- Martino, J. V., Van Limbergen, J. & Cahill, L. E. The Role of Carrageenan and Carboxymethylcellulose in the Development of Intestinal Inflammation. Front Pediatr 5, 96 (2017).
- Liew, W.-P.-P. & Mohd-Redzwan, S. Mycotoxin: Its Impact on Gut Health and Microbiota. Front. Cell. Infect. Microbiol. 8, 60 (2018).
- Potts, R. A. et al. Mast cells and histamine alter intestinal permeability during malaria parasite infection.

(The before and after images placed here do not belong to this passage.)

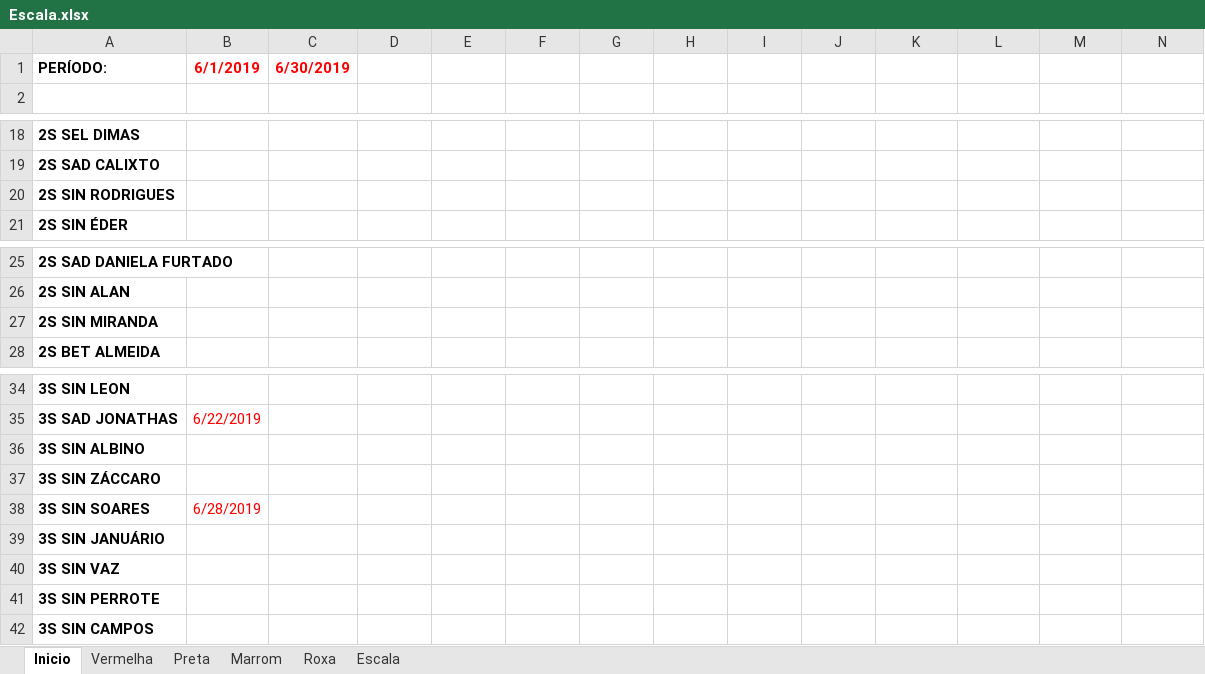
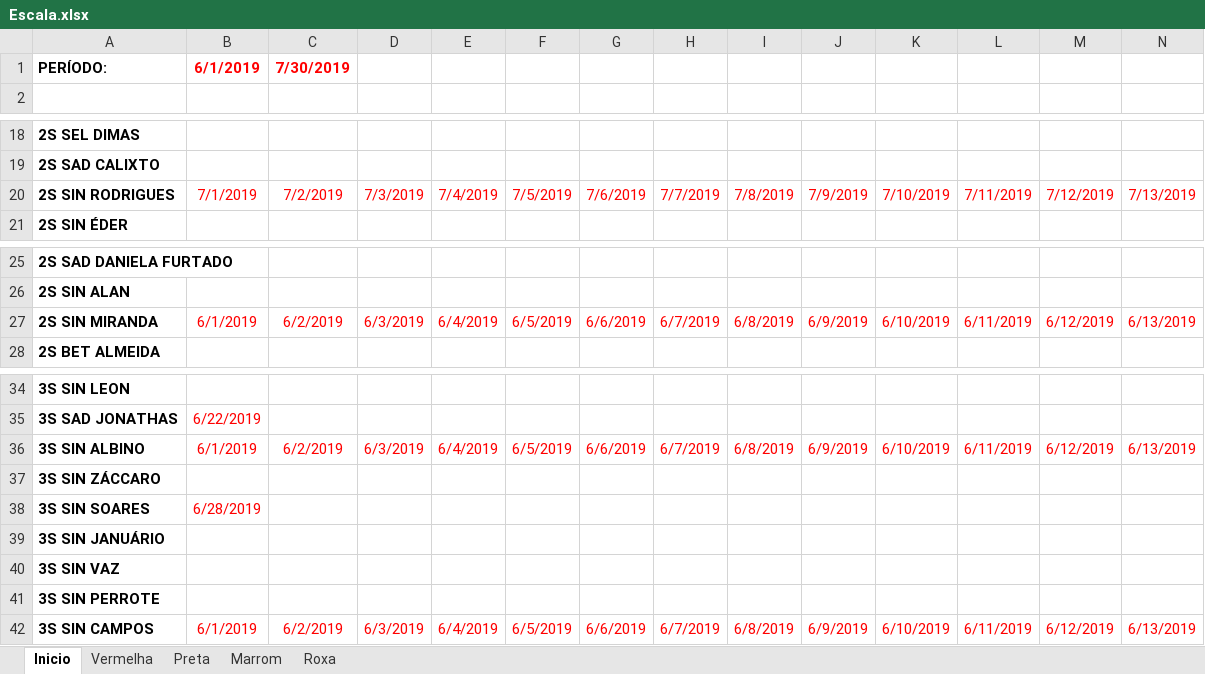
Before and after one commit to coelhocta/Escala, an Excel workbook: Escala.xlsx, sheet Inicio, drawn as a sheet; only a part is shown, gaps mark what is left out; values as stored, in another font and other column widths than the file's, no borders; removed rows and columns are numbered as before the commit, all else as after; rows hold the shown columns only; the diff names each change by its address in the sheet, - before the commit and + after, or states it on an @@ line.

Commit message:
Tudo Ok (Falta fazer escala reserva)

```diff
--- a/Escala.xlsx (sheet Inicio)
+++ b/Escala.xlsx (sheet Inicio)
-sheet tab: Escala
-C1: 6/30/2019
+C1: 7/30/2019
-row 20: 2S SIN RODRIGUES
+row 20: 2S SIN RODRIGUES | 7/1/2019 | 7/2/2019 | 7/3/2019 | 7/4/2019 | 7/5/2019 | 7/6/2019 | 7/7/2019 | 7/8/2019 | 7/9/2019 | 7/10/2019 | 7/11/2019 | 7/12/2019 | 7/13/2019
-row 27: 2S SIN MIRANDA
+row 27: 2S SIN MIRANDA | 6/1/2019 | 6/2/2019 | 6/3/2019 | 6/4/2019 | 6/5/2019 | 6/6/2019 | 6/7/2019 | 6/8/2019 | 6/9/2019 | 6/10/2019 | 6/11/2019 | 6/12/2019 | 6/13/2019
-row 36: 3S SIN ALBINO
+row 36: 3S SIN ALBINO | 6/1/2019 | 6/2/2019 | 6/3/2019 | 6/4/2019 | 6/5/2019 | 6/6/2019 | 6/7/2019 | 6/8/2019 | 6/9/2019 | 6/10/2019 | 6/11/2019 | 6/12/2019 | 6/13/2019
-row 42: 3S SIN CAMPOS
+row 42: 3S SIN CAMPOS | 6/1/2019 | 6/2/2019 | 6/3/2019 | 6/4/2019 | 6/5/2019 | 6/6/2019 | 6/7/2019 | 6/8/2019 | 6/9/2019 | 6/10/2019 | 6/11/2019 | 6/12/2019 | 6/13/2019
```
Also changed, not shown: sheet Vermelha, sheet Roxa, sheet Marrom, sheet Preta, 1 other file.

Immunobiology 221, 468–474 (2016).
- Forbes, E. E. et al. IL-9- and mast cell-mediated intestinal permeability predisposes to oral antigen hypersensitivity. J. Exp. Med. 205, 897–913 (2008).
- Bansal, V. et al. Traumatic brain injury and intestinal dysfunction: uncovering the neuro-enteric axis. J. Neurotrauma 26, 1353–1359 (2009).
- Faries, P. L., Simon, R. J., Martella, A. T., Lee, M. J. & Machiedo, G. W. Intestinal permeability correlates with severity of injury in trauma patients. J. Trauma 44, 1031–5; discussion 1035–6 (1998).
- A punch to the gut: How poor sleep impacts our intestinal health. https://voices.uchicago.edu/dfiwellnews/2017/12/20/a-punch-to-the-gut-how-poor-sleep-impacts-our-intestinal-health/ (2017).
- Bishehsari, F. et al. Alcohol and Gut-Derived Inflammation. Alcohol Res. 38, 163–171 (2017).